Atlanta, The Home Depot Inc. said Wednesday it will pump $2.2 billion into improving its business this year even as it expects lower earnings and slim sales growth. Home Depot said that for fiscal 2007 it expects sales growth in the range of flat to an increase of 2%, a decline in comp-store sales in the middle single digit percentages and an earnings per share decline of 4% to 9%.
Including the effect of a 53rd week in its fiscal year, consolidated sales are expected to increase by 1% to 2%, and earnings per share are expected to decline by 3% to 8%, Home Depot said.
CEO Frank Blake told investors at Wednesday’s conference that like last year, “2007 also will be a difficult year.” But he said it will be a year of focus on Home Depot’s priorities and a year with “hopefully less noise.”
The “noise” was apparently a reference to the investor furor over former CEO Bob Nardelli’s hefty compensation in light of the company’s lagging stock price. Nardelli resigned in early January after six years at the helm of the company. He took with him a severance package valued at $210 million.

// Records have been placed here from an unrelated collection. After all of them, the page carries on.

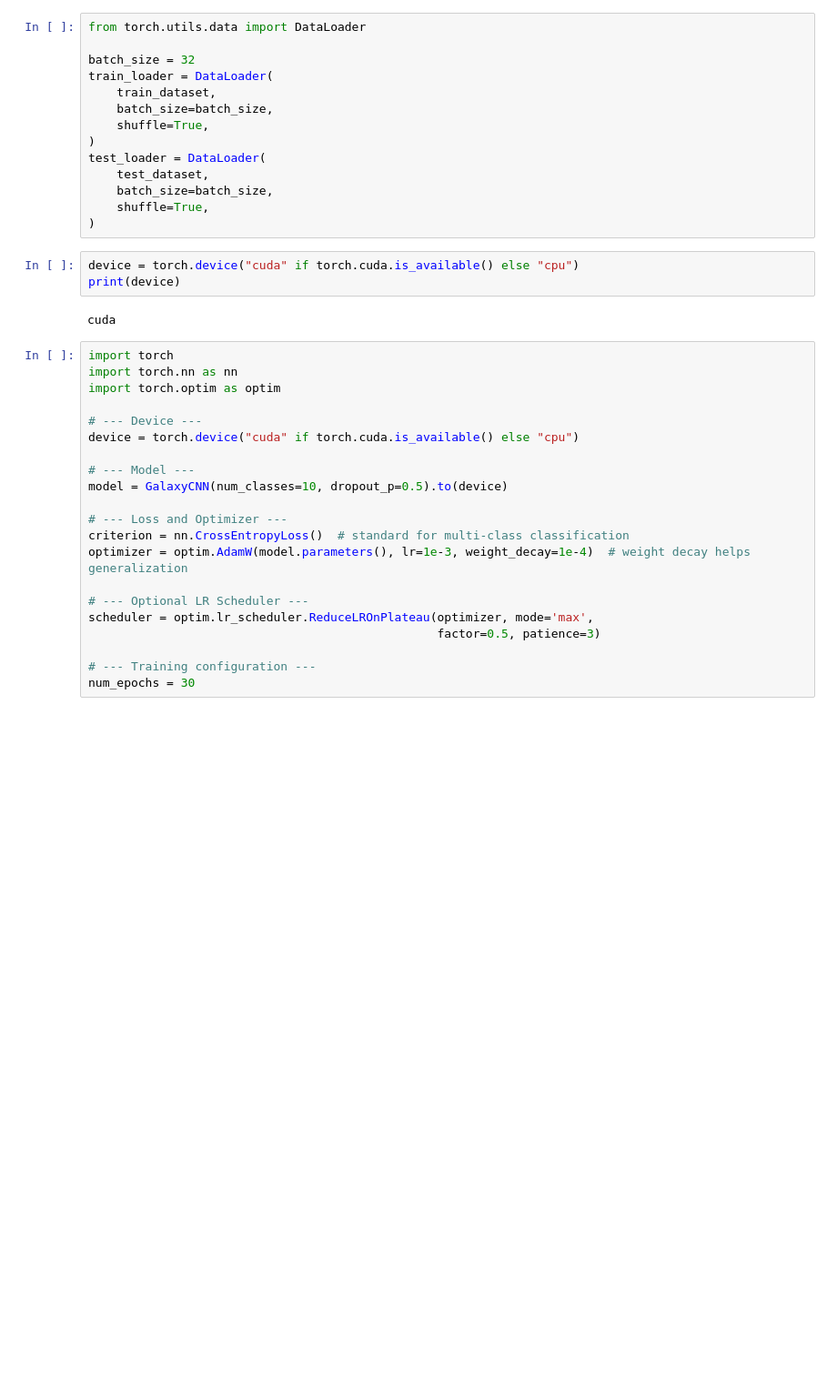
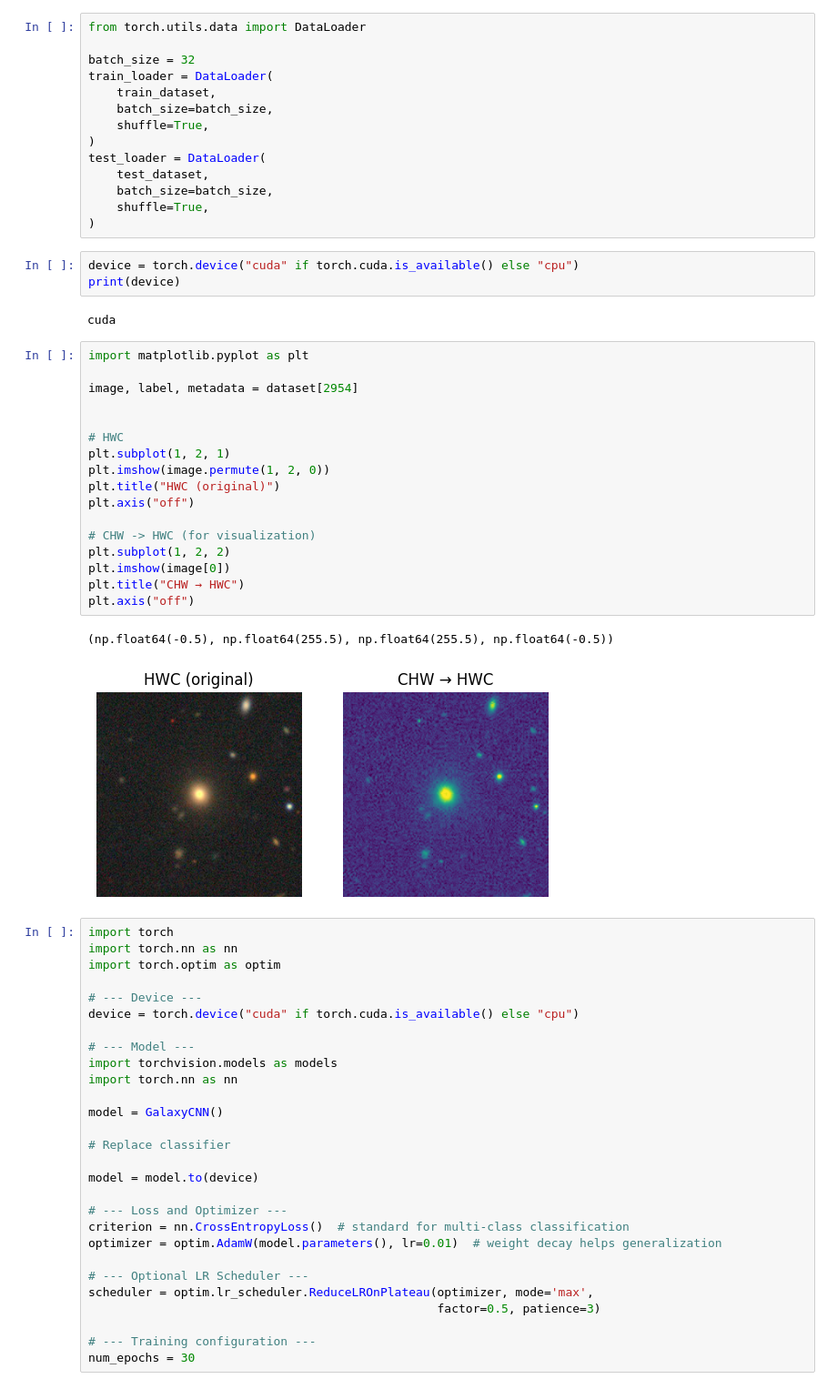
Before and after one commit to DenysGolub/Galaxy-Classification, a Jupyter notebook: notebooks/galaxy_train.ipynb, the cells around one changed output. Shown at 91% size. Cells and saved outputs as stored; diff of their text form; blank space fills up the shorter version.

```diff
--- a/notebooks/galaxy_train.ipynb
+++ b/notebooks/galaxy_train.ipynb
@@ -153,6 +154,26 @@ device = torch.device("cuda" if torch.cuda.is_available() else "cpu")
 print(device)
 # %% [output]
 cuda
+# %%
+import matplotlib.pyplot as plt
+
+image, label, metadata = dataset[2954]
+
+
+# HWC
+plt.subplot(1, 2, 1)
+plt.imshow(image.permute(1, 2, 0))
+plt.title("HWC (original)")
+plt.axis("off")
+
+# CHW -> HWC (for visualization)
+plt.subplot(1, 2, 2)
+plt.imshow(image[0])
+plt.title("CHW → HWC")
+plt.axis("off")
+# %% [output]
+(np.float64(-0.5), np.float64(255.5), np.float64(255.5), np.float64(-0.5))
+[figure, added]
 # %%
 import torch
 import torch.nn as nn
@@ -162,11 +183,18 @@ import torch.optim as optim
 device = torch.device("cuda" if torch.cuda.is_available() else "cpu")
 
 # --- Model ---
-model = GalaxyCNN(num_classes=10, dropout_p=0.5).to(device)
+import torchvision.models as models
+import torch.nn as nn
+
+model = GalaxyCNN()
+
+# Replace classifier
+
+model = model.to(device)
 
 # --- Loss and Optimizer ---
 criterion = nn.CrossEntropyLoss()  # standard for multi-class classification
-optimizer = optim.AdamW(model.parameters(), lr=1e-3, weight_decay=1e-4)  # weight decay helps generalization
+optimizer = optim.AdamW(model.parameters(), lr=0.01)  # weight decay helps generalization
 
 # --- Optional LR Scheduler ---
 scheduler = optim.lr_scheduler.ReduceLROnPlateau(optimizer, mode='max',
```
Also changed, not shown: parts of 14 cells of this notebook.
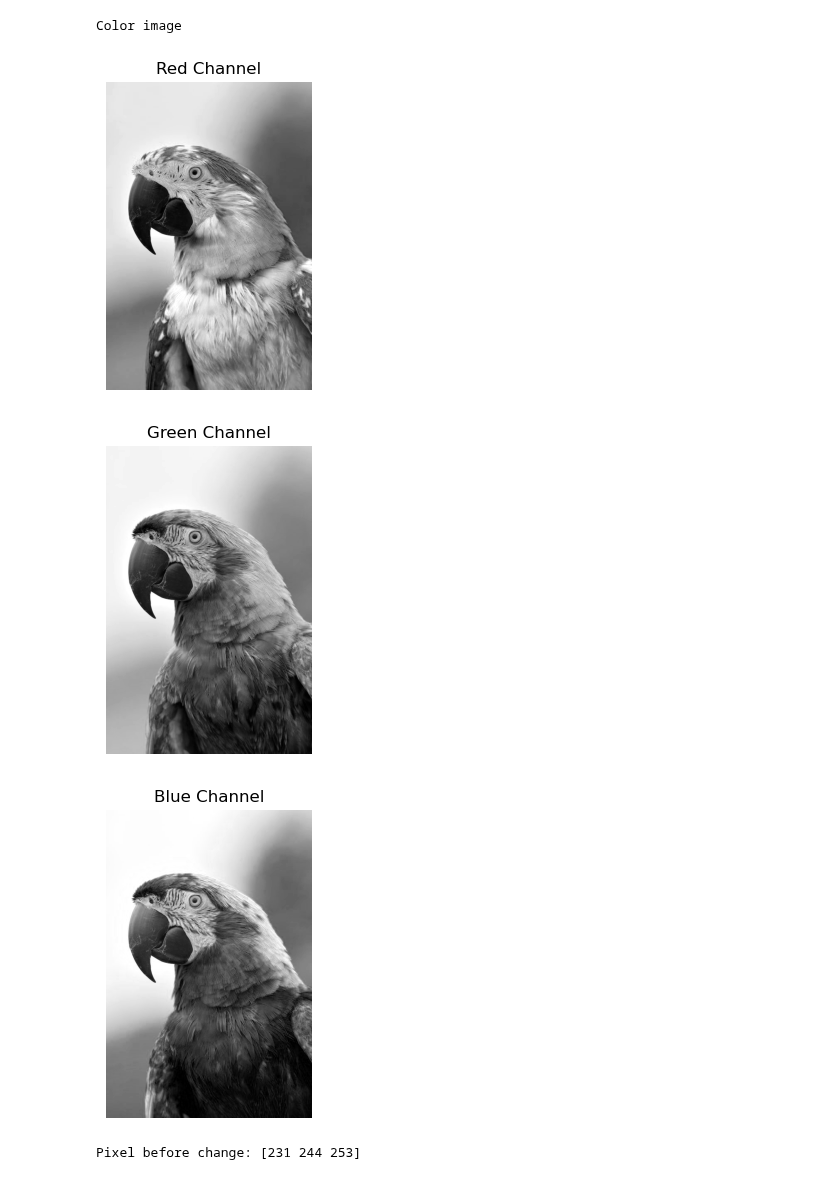
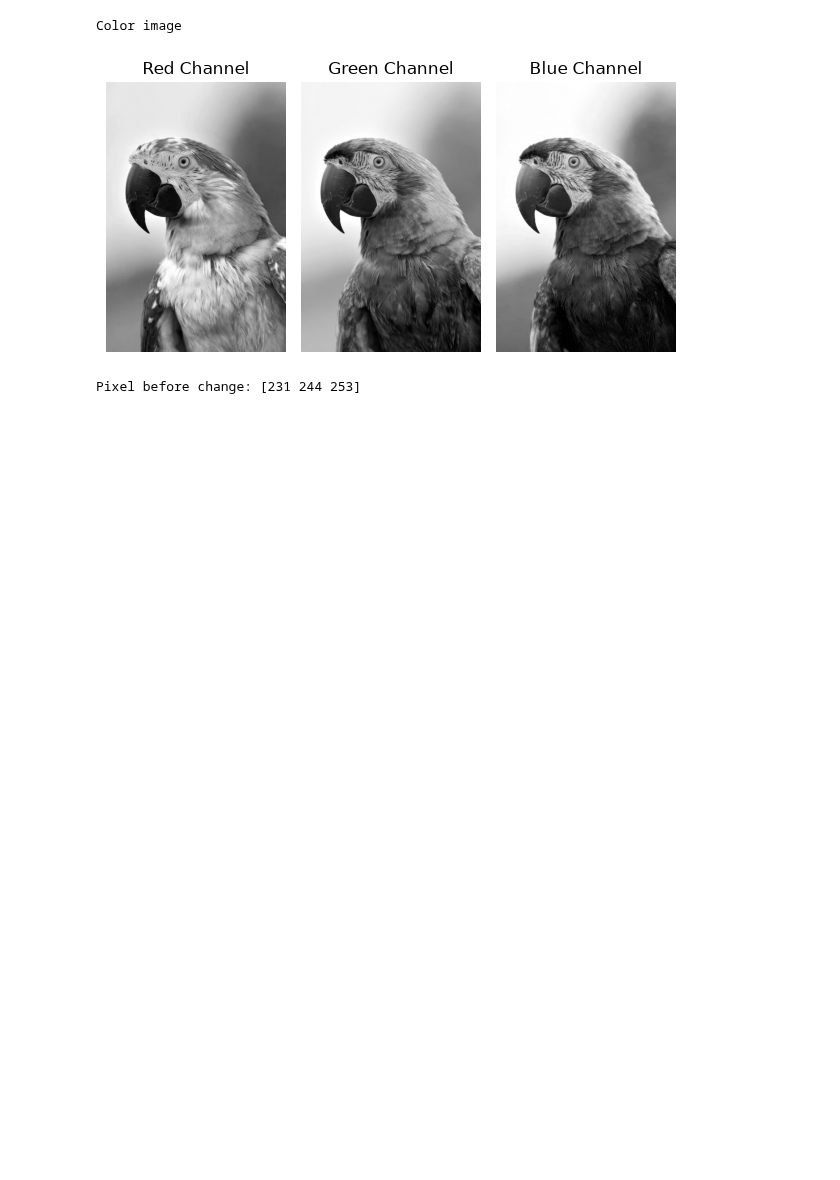
Before and after one commit to suleka-dissanayake/Digital-Image-Processing, a Jupyter notebook: DAY 04/Code2.ipynb, the cells around one changed output. Cells and saved outputs as stored; diff of their text form; code cells hidden in the pictures; blank space fills up the shorter version.

```diff
--- a/DAY 04/Code2.ipynb
+++ b/DAY 04/Code2.ipynb
@@ -42,27 +42,26 @@ red_channel = img[:,:,0]
 green_channel = img[:,:,1]
 blue_channel = img[:,:,2]
 # %%
-plt.figure(figsize=(5,4))
+plt.figure(figsize=(6,5))
+plt.subplot(1,3,1)
 plt.imshow(red_channel, cmap='gray')
 plt.title('Red Channel')
 plt.axis('off')
-plt.show()
 
-plt.figure(figsize=(5,4))
+plt.subplot(1,3,2)
 plt.imshow(green_channel, cmap='gray')
 plt.title('Green Channel')
 plt.axis('off')
-plt.show()
 
-plt.figure(figsize=(5,4))
+plt.subplot(1,3,3)
 plt.imshow(blue_channel, cmap='gray')
 plt.title('Blue Channel')
 plt.axis('off')
+
+plt.tight_layout()
 plt.show()
 # %% [output]
-[figure, old version]
+[figure, new version]
-[figure, removed]
-[figure, removed]
 # %%
 row = 50
 col = 50
```
Also changed, not shown: parts of 1 cell of this notebook.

To improve its business, Home Depot said it will invest $2.2 billion this fiscal year in key priorities, including the opening of 115 stores. The investment includes $1.6 billion in capital spending and $600 million in expense.
Home Depot said it will recruit master trade specialists, simplify its staffing model, use more technology to aid customer service, and redesign employee compensation and reward plans. It also will invest in new merchandise and review its pricing strategies. Additionally, the chain will spend money on customer loyalty programs, direct-ship programs, credit programs and other specialty sales initiatives.
Federated Plans Name Change
New York City, Federated Department Stores on Tuesday said it would ask shareholders to approve changing the company’s corporate name to Macy’s Group Inc. A vote to amend the corporation’s charter to accommodate the new name will be held in conjunction with Federated’s annual meeting on May 18. If approved, the company will be known as Macy’s Group Inc., effective June 1. The move comes on the heels of the company changing most of its store nameplates to Macy’s.
“Macy’s Group is the appropriate name for our company, given that about 90% of our sales involve the Macy’s brand. That said, Bloomingdale’s is—and will remain—a very important part of our company,” said Terry J. Lundgren, Federated’s chief executive. Federated Department Stores also said stronger sales at established stores and lower costs drove a 5% rise in fourth-quarter earnings. For the quarter ended Feb. 3, net income rose to $733 million from $699 million the prior-year period. Sales fell 4% to $9.16 billion from $9.57 billion, as the company shuttered 80 “duplicative” store locations. Comp-store sales rose 6.1% in the quarter.
During the quarter, Federated lowered its selling, general and administrative costs 11% to $2.31 billion.
The company also announced a $4 billion increase to its stock buyback program and said it will immediately repurchase 45 million shares for $2 billion under the plan.